Special thanks to iSchool student and PCL GRA Elle Covington for her contributions to these events!
As the fall semester kicks into full swing and due dates for papers and projects start to loom, the reference staff at the Perry-Castañeda Library is gearing up to best serve the student population at UT both in person and online. One of the key access points for many students seeking help in the evening and nighttime hours is the Ask a Librarian service, which is staffed by graduate students in UT’s School of Information. The program welcomed four new interns over the summer, all of whom are excited to serve both the UT community and the broader, international base from which they receive questions.
While the Ask a Librarian interns each take multiple shifts staffing our instant messaging-based reference service, they also gain experience in several other areas of academic librarianship. Answering email questions received from patrons worldwide is an important aspect of the internship program, and allows the interns to interact with a very diverse range of questions across a broad spectrum of disciplines.
Staffing the Information & Research Help Desk in person at the PCL is another vital component of the internship, and provides the Ask a Librarian staff with valuable in-person reference experience. “Staffing the chat, email, and Research Help desk has been an amazing learning experience about serving the varied information literacy needs of a vast research institution with incredible diversity,” said Christina Gasull, one of the new interns. Laura Gienger, a returning intern appointed last spring, agrees: “The most interesting part of this position so far has been getting glimpses of all the different research projects and papers that students are currently working on!”
Communication and collaboration with full-time library staff is another important aspect of the internship program. In addition to working their digital and in-person reference shifts, all of the current Ask a Librarian interns have taken on additional projects in fields they are passionate about, working with librarians to develop and carry out work in areas of their interest. Hayley Morgernstern is exploring subject librarianship in Gender and Sexuality Studies, Ian Goodale is working with the Slavic bibliographer to research and supplement online research guides and do cataloging work, Robin Vickery is creating stack guides for the dance, music, and theatre materials at the Fine Arts Library, Laura has worked with the digitizing of materials, and Christina is currently helping to revise the PCL’s Youth Collection.
All of the interns are passionate about serving the diverse communities of patrons they encounter.
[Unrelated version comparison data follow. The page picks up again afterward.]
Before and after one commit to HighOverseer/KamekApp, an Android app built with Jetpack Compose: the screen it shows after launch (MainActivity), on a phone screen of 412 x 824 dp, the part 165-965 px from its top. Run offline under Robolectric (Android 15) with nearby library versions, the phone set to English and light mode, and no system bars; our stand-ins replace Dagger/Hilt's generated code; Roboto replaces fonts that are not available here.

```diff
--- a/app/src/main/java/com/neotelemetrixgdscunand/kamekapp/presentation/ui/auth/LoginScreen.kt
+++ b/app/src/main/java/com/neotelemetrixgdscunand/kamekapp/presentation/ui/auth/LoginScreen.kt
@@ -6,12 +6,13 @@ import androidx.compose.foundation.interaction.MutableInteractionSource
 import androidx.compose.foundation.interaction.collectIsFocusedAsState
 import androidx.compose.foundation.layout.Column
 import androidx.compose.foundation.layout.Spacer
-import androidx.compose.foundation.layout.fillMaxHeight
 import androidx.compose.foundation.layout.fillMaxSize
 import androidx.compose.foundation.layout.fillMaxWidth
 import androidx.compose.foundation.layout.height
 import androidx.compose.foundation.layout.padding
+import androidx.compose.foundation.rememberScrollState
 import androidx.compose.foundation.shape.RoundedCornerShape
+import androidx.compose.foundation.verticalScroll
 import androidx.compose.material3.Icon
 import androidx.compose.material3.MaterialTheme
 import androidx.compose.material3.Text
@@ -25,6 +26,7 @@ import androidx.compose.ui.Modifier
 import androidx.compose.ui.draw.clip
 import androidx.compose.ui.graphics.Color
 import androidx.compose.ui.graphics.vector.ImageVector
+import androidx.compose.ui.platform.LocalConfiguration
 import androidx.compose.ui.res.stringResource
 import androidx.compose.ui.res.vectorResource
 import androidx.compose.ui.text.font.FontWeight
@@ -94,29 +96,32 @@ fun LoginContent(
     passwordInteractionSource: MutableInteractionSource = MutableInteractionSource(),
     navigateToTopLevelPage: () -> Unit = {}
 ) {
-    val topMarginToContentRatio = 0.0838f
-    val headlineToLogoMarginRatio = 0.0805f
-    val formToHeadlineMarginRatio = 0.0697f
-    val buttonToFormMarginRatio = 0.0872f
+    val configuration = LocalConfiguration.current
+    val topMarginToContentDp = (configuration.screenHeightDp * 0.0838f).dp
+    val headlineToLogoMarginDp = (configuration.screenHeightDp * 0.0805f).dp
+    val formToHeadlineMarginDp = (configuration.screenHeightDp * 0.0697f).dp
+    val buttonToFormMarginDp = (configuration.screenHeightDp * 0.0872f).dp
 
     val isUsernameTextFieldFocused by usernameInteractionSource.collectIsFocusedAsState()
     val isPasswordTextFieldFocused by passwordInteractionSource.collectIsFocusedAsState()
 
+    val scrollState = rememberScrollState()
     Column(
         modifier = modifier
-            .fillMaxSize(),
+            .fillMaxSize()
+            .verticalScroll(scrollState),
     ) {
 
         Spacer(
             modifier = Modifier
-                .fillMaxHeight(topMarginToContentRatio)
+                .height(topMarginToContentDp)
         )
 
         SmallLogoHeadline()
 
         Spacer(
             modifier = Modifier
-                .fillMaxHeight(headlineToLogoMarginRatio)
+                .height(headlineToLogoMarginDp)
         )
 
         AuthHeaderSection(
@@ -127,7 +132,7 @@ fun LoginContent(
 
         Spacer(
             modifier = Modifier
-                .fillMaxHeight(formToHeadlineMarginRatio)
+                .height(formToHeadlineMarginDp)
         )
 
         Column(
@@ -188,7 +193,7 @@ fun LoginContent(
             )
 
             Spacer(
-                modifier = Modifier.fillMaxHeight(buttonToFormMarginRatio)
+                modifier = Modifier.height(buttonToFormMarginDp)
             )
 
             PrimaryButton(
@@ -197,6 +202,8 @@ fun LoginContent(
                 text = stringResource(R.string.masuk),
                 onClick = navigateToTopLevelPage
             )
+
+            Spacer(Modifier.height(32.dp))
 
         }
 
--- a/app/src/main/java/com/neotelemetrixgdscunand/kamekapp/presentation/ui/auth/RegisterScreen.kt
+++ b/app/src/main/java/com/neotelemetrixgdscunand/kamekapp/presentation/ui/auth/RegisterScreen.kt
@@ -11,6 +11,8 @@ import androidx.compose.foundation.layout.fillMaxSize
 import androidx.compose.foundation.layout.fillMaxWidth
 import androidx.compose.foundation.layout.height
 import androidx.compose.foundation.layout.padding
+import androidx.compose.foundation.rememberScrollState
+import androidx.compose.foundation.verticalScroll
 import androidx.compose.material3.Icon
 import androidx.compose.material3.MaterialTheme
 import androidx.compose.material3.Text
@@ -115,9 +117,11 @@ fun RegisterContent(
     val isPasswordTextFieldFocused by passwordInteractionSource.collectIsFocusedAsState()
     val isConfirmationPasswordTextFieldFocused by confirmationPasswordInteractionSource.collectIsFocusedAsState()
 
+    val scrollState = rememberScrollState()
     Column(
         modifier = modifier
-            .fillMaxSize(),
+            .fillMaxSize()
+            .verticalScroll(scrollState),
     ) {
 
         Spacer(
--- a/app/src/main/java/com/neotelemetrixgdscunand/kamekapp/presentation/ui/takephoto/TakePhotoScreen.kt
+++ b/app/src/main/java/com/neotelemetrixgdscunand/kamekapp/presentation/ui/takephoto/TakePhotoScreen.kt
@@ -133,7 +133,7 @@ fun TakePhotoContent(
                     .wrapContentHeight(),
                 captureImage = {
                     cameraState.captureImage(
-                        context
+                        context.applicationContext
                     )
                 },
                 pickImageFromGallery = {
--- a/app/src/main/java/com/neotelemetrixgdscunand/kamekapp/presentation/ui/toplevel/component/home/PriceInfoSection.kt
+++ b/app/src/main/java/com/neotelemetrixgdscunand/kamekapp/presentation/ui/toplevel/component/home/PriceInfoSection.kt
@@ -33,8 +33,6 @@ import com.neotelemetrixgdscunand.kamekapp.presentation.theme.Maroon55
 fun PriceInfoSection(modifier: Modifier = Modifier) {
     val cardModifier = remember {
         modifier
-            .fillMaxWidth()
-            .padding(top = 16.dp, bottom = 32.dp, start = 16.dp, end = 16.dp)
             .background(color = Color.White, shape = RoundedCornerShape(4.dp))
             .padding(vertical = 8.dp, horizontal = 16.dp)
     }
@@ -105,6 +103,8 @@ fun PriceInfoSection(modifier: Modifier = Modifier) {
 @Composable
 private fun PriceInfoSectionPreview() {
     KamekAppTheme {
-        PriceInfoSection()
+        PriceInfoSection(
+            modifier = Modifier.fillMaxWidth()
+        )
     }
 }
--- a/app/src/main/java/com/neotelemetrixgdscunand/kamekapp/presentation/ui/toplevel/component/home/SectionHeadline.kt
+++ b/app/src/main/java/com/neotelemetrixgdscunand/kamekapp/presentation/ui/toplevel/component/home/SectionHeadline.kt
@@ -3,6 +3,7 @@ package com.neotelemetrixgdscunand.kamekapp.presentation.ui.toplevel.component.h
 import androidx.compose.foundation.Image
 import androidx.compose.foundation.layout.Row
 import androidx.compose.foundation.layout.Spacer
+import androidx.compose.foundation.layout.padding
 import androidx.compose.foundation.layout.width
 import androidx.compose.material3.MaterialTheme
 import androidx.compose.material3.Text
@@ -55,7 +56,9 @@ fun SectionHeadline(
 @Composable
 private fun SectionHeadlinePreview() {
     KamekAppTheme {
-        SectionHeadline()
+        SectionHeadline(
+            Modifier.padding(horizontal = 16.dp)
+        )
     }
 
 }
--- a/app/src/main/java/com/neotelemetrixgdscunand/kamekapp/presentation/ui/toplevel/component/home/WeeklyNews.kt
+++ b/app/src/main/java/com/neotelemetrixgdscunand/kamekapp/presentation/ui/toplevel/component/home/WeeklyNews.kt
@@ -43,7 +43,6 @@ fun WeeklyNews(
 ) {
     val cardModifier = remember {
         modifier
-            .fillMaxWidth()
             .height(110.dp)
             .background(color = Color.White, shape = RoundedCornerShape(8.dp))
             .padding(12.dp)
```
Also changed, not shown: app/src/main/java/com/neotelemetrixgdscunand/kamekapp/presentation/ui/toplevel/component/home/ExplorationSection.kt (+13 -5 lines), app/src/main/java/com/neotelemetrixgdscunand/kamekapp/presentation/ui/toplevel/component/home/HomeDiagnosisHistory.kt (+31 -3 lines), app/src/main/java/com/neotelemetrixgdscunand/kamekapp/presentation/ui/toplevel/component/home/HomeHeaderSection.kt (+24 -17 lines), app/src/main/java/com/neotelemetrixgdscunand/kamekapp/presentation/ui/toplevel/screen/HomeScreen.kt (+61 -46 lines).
As Robin said, projects “that advance the library’s mission to support its community of patrons and researchers are what interest me most about librarianship, so I am excited for the opportunity to be so involved!”
For over 25 years, graduate students from the School of Information’s Masters of Science in Information Studies program have volunteered at the Perry-Castañeda Library at what is now the Research Help and Check Out desk.
Through the Volunteer Program iSchool students gain experience providing expert research help in a university library by shadowing experienced librarian coaches. Each volunteer is paired with one or two coaches who guide them over the semester. By the end of the semester, volunteers will begin answering patron questions with support and feedback from their coaches.
Participants from both sides of the program speak highly of the relationships that it fosters between experienced librarians and students who are just entering the profession. The iSchool students bring fresh enthusiasm to working at the library that benefits everyone who works at or visits the PCL.
This semester’s program began on February 2nd and will run through May 8th. This semester’s volunteers are Corey Fifles, Alia Gant, Nicole Harris, Rachel Panella, Jeremy Selvidge, and Alicia Zachary-Erickson.